  9. Normally Persistent


    In superconductors, currents are expected to flow persistently without dissipation. Quantum mechanics predicts that such persistent currents should also exist in normal mesoscopic metal rings. However, the predicted effect is small, which has made the detection of these currents difficult. Bleszynski-Jayich et al. (p. 272; see the Perspective by Birge) have developed a sensitive technique based on a nanomechanical resonator. An array of aluminum rings on the end of a resonator was fabricated to monitor the shift in frequency of the resonator as the rings were threaded with quanta of magnetic-field flux, setting up currents in the rings. In agreement with a theoretical scenario put forward over a decade ago, the results could be described with a model based on non-interacting electrons.

  10. Chromosomal Mapping

    The conformation of the genome in the nucleus and contacts between both proximal and distal loci influence gene expression. In order to map genomic contacts, Lieberman-Aiden et al. (p. 289, see the cover) developed a technique to allow the detection of all interactions between genomic loci in the eukaryotic nucleus followed by deep sequencing. This technology was used to map the organization of the human genome and to examine the spatial proximity of chromosomal loci at one megabase resolution. The map suggests that the genome is partitioned into two spatial compartments that are related to local chromatin state and whose remodeling correlates with changes in the chromatin state.

  11. Making Split Decisions

    Development of the vertebrate vasculature has been thought to involve just two mechanisms of blood vessel formation. Herbert et al. (p. 294; see the Perspective by Benedito and Adams) identified a third mechanism in zebrafish in which two distinct, unconnected vessels can be derived from a single precursor vessel. Several vascular endothelial growth factors and signaling pathways, including ephrin and notch signaling, coordinated the sorting and segregation of a mixture of arterial and venous-fated precursor cells into distinct arterial and venous vessels. These findings provide a mechanistic framework for how mixed populations of cells can coordinate their behavior to segregate and form distinct blood vessels.

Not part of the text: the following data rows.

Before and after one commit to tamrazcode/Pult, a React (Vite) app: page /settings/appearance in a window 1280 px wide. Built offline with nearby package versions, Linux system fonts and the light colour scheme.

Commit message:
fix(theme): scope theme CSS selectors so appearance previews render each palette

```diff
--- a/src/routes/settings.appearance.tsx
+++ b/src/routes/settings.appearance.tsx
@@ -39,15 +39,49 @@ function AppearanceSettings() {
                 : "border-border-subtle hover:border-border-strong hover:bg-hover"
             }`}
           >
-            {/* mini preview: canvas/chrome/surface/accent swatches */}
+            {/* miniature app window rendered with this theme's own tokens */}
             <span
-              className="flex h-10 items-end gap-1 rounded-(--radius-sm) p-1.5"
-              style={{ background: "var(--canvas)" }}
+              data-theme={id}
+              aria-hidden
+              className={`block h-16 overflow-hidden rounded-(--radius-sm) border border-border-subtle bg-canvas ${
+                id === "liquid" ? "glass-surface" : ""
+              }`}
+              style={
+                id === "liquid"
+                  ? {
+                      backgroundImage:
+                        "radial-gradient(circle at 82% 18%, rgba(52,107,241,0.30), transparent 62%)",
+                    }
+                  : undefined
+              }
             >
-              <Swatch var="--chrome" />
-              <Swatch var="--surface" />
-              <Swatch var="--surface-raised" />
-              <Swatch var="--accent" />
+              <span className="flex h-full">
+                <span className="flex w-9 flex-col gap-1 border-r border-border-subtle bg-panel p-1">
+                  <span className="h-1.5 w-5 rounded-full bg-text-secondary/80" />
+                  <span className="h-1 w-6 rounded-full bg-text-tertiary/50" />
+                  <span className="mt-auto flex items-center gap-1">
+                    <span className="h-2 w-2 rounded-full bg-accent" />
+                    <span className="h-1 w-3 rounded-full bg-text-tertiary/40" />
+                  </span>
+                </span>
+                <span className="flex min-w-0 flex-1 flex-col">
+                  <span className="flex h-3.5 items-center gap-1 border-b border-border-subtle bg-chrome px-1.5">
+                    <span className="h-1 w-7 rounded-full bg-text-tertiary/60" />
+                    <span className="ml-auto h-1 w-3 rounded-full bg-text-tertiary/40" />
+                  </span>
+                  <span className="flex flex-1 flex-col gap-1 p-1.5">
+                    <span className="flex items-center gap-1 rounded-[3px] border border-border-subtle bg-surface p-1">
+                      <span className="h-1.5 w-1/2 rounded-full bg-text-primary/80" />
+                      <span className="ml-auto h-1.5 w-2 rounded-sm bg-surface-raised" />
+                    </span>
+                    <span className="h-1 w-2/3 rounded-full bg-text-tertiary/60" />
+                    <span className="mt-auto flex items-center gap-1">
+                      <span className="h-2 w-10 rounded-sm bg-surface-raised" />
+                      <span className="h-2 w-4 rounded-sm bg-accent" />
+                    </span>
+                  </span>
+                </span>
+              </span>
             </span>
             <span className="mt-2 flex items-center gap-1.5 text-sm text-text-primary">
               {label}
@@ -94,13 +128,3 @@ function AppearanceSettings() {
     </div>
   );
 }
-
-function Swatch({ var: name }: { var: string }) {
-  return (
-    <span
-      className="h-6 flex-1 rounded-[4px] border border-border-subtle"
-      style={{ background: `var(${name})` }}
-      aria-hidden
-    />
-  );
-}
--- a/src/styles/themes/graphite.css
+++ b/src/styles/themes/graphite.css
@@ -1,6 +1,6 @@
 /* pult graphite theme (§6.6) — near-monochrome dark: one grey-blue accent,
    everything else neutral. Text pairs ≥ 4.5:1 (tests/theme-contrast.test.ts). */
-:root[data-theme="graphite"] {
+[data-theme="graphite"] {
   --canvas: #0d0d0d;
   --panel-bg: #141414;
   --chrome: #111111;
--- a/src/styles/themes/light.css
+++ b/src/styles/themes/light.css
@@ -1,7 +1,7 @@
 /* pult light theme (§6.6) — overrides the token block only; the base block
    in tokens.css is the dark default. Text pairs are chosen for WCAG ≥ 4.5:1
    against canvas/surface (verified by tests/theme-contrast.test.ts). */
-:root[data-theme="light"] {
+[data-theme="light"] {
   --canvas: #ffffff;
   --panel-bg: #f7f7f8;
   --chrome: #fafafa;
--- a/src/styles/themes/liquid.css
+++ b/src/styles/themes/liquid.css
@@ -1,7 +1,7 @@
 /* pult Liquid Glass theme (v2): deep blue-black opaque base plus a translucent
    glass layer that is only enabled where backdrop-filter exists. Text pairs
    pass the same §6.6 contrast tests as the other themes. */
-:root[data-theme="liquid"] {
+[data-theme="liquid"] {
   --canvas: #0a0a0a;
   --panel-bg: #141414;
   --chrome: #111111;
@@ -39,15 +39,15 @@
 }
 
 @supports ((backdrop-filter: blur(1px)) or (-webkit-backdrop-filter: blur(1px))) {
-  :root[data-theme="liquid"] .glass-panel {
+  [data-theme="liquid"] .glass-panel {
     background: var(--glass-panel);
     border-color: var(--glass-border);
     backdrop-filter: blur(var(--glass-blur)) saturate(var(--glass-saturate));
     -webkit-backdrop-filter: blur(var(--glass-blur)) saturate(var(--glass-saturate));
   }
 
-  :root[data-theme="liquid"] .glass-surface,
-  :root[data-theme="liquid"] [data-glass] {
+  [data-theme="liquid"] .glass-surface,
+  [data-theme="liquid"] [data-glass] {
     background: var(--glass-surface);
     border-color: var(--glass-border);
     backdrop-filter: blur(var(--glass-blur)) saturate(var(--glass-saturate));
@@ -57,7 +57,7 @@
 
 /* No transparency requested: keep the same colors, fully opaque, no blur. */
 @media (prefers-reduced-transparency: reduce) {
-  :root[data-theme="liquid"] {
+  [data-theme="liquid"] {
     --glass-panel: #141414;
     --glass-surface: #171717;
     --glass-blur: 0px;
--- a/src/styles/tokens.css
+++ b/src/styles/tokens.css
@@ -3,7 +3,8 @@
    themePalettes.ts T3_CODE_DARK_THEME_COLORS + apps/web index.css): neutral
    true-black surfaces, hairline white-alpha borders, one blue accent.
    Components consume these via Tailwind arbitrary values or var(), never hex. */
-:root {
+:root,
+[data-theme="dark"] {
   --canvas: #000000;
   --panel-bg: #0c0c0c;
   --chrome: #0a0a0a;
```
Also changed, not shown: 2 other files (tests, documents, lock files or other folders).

  12. Containing Neuronal Exuberance

    In rats and mice, around the time of birth, neurons of the central nervous system switch from a growth mode and lose their ability to regenerate. Studying retinal ganglion cells of the rat, Moore et al. (p. 298; see the Perspective by Subang and Richardson) identified a gene, Krüppel-like factor-4 (KLF4), that seems to contribute to the switch. The KLF4 gene belongs to a family of related transcription factors that possess repressive or enhancing effects on axon growth. The combinatorial effect of this family of transcription factors before and after birth may fine-tune the ability of the neurons to extend axons.

  13. Phasing-In Emission

    In keeping with quantum mechanics, the dynamics that ensue when molecules absorb light depend not only on the light's frequency but also its phase, which can manipulate excited state trajectories through interference. Recently, an impressive degree of control has been achieved over complex light absorbers, including proteins, by iteratively adapting the phase of a laser excitation pulse. However, the optimal pulses used are often too complicated to reveal straightforward insights into the systems being manipulated. Kuroda et al. (p. 263; see the Perspective by Batista) applied iterative phase manipulation toward optimizing the photoemission efficiency of a macromolecular donor-acceptor system, followed by statistical analysis to isolate a fairly simple phase function underlying much of the control mechanism. Careful follow-up experiments revealed an intuitive picture of the excited state behavior.

Log in to view full text

Via your Institution

Log in through your institution

Log in through your institution